In your reply, write out each entry exactly as given.

───── DATA SUPPLIED

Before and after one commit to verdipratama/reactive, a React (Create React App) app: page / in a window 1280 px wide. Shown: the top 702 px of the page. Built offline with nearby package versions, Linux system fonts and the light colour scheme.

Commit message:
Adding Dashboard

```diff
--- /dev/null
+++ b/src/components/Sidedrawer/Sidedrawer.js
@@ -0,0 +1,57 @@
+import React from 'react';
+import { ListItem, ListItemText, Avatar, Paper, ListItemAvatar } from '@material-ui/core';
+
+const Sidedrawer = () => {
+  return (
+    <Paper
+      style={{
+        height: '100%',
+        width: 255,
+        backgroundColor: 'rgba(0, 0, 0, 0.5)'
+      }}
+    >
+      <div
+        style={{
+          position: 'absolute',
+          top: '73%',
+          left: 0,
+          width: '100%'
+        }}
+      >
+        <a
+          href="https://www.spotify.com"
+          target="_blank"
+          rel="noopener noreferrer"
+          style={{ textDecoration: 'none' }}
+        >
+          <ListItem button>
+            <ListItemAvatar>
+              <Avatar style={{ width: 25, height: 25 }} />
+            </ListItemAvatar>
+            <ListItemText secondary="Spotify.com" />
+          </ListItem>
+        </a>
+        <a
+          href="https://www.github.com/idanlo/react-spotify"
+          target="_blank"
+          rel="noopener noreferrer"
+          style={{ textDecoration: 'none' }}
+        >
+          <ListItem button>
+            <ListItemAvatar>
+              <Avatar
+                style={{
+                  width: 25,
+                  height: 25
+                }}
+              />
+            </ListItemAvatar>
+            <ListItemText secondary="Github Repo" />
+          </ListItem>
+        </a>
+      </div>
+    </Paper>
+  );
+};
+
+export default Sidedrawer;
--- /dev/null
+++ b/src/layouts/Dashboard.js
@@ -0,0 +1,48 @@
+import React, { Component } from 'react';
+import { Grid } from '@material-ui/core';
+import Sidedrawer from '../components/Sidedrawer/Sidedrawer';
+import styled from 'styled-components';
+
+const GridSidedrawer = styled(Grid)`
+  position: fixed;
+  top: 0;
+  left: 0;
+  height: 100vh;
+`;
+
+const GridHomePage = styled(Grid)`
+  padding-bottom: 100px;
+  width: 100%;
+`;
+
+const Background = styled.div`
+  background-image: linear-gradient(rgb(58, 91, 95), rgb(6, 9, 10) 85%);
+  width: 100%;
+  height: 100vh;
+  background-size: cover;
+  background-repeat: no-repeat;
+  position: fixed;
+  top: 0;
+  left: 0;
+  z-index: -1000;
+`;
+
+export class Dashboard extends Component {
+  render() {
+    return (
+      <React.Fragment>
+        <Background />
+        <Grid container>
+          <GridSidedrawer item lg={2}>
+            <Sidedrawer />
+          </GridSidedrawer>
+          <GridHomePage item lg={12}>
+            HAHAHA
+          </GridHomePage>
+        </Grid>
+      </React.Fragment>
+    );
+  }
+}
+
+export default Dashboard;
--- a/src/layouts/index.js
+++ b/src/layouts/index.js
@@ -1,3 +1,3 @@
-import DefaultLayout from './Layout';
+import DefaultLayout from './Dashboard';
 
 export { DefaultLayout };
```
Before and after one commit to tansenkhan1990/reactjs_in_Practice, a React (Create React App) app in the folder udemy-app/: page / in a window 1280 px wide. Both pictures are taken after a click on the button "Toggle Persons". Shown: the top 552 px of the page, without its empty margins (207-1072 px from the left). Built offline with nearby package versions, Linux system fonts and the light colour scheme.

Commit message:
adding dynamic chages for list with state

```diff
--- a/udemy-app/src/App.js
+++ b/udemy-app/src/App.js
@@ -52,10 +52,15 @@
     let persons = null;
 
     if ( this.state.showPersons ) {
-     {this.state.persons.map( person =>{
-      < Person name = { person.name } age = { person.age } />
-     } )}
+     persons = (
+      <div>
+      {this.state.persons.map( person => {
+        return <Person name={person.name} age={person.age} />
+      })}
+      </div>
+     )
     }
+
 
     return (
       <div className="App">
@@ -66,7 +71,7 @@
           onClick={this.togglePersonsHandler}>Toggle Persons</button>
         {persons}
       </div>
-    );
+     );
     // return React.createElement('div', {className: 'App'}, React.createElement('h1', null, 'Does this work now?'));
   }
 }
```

──────────

### [ANSWER TO THIS PROBLEM]
Before and after one commit to verdipratama/reactive, a React (Create React App) app: page / in a window 1280 px wide. Shown: the top 702 px of the page. Built offline with nearby package versions, Linux system fonts and the light colour scheme.

Commit message:
Adding Dashboard

```diff
--- /dev/null
+++ b/src/components/Sidedrawer/Sidedrawer.js
@@ -0,0 +1,57 @@
+import React from 'react';
+import { ListItem, ListItemText, Avatar, Paper, ListItemAvatar } from '@material-ui/core';
+
+const Sidedrawer = () => {
+  return (
+    <Paper
+      style={{
+        height: '100%',
+        width: 255,
+        backgroundColor: 'rgba(0, 0, 0, 0.5)'
+      }}
+    >
+      <div
+        style={{
+          position: 'absolute',
+          top: '73%',
+          left: 0,
+          width: '100%'
+        }}
+      >
+        <a
+          href="https://www.spotify.com"
+          target="_blank"
+          rel="noopener noreferrer"
+          style={{ textDecoration: 'none' }}
+        >
+          <ListItem button>
+            <ListItemAvatar>
+              <Avatar style={{ width: 25, height: 25 }} />
+            </ListItemAvatar>
+            <ListItemText secondary="Spotify.com" />
+          </ListItem>
+        </a>
+        <a
+          href="https://www.github.com/idanlo/react-spotify"
+          target="_blank"
+          rel="noopener noreferrer"
+          style={{ textDecoration: 'none' }}
+        >
+          <ListItem button>
+            <ListItemAvatar>
+              <Avatar
+                style={{
+                  width: 25,
+                  height: 25
+                }}
+              />
+            </ListItemAvatar>
+            <ListItemText secondary="Github Repo" />
+          </ListItem>
+        </a>
+      </div>
+    </Paper>
+  );
+};
+
+export default Sidedrawer;
--- /dev/null
+++ b/src/layouts/Dashboard.js
@@ -0,0 +1,48 @@
+import React, { Component } from 'react';
+import { Grid } from '@material-ui/core';
+import Sidedrawer from '../components/Sidedrawer/Sidedrawer';
+import styled from 'styled-components';
+
+const GridSidedrawer = styled(Grid)`
+  position: fixed;
+  top: 0;
+  left: 0;
+  height: 100vh;
+`;
+
+const GridHomePage = styled(Grid)`
+  padding-bottom: 100px;
+  width: 100%;
+`;
+
+const Background = styled.div`
+  background-image: linear-gradient(rgb(58, 91, 95), rgb(6, 9, 10) 85%);
+  width: 100%;
+  height: 100vh;
+  background-size: cover;
+  background-repeat: no-repeat;
+  position: fixed;
+  top: 0;
+  left: 0;
+  z-index: -1000;
+`;
+
+export class Dashboard extends Component {
+  render() {
+    return (
+      <React.Fragment>
+        <Background />
+        <Grid container>
+          <GridSidedrawer item lg={2}>
+            <Sidedrawer />
+          </GridSidedrawer>
+          <GridHomePage item lg={12}>
+            HAHAHA
+          </GridHomePage>
+        </Grid>
+      </React.Fragment>
+    );
+  }
+}
+
+export default Dashboard;
--- a/src/layouts/index.js
+++ b/src/layouts/index.js
@@ -1,3 +1,3 @@
-import DefaultLayout from './Layout';
+import DefaultLayout from './Dashboard';
 
 export { DefaultLayout };
```
Before and after one commit to tansenkhan1990/reactjs_in_Practice, a React (Create React App) app in the folder udemy-app/: page / in a window 1280 px wide. Both pictures are taken after a click on the button "Toggle Persons". Shown: the top 552 px of the page, without its empty margins (207-1072 px from the left). Built offline with nearby package versions, Linux system fonts and the light colour scheme.

Commit message:
adding dynamic chages for list with state

```diff
--- a/udemy-app/src/App.js
+++ b/udemy-app/src/App.js
@@ -52,10 +52,15 @@
     let persons = null;
 
     if ( this.state.showPersons ) {
-     {this.state.persons.map( person =>{
-      < Person name = { person.name } age = { person.age } />
-     } )}
+     persons = (
+      <div>
+      {this.state.persons.map( person => {
+        return <Person name={person.name} age={person.age} />
+      })}
+      </div>
+     )
     }
+
 
     return (
       <div className="App">
@@ -66,7 +71,7 @@
           onClick={this.togglePersonsHandler}>Toggle Persons</button>
         {persons}
       </div>
-    );
+     );
     // return React.createElement('div', {className: 'App'}, React.createElement('h1', null, 'Does this work now?'));
   }
 }
```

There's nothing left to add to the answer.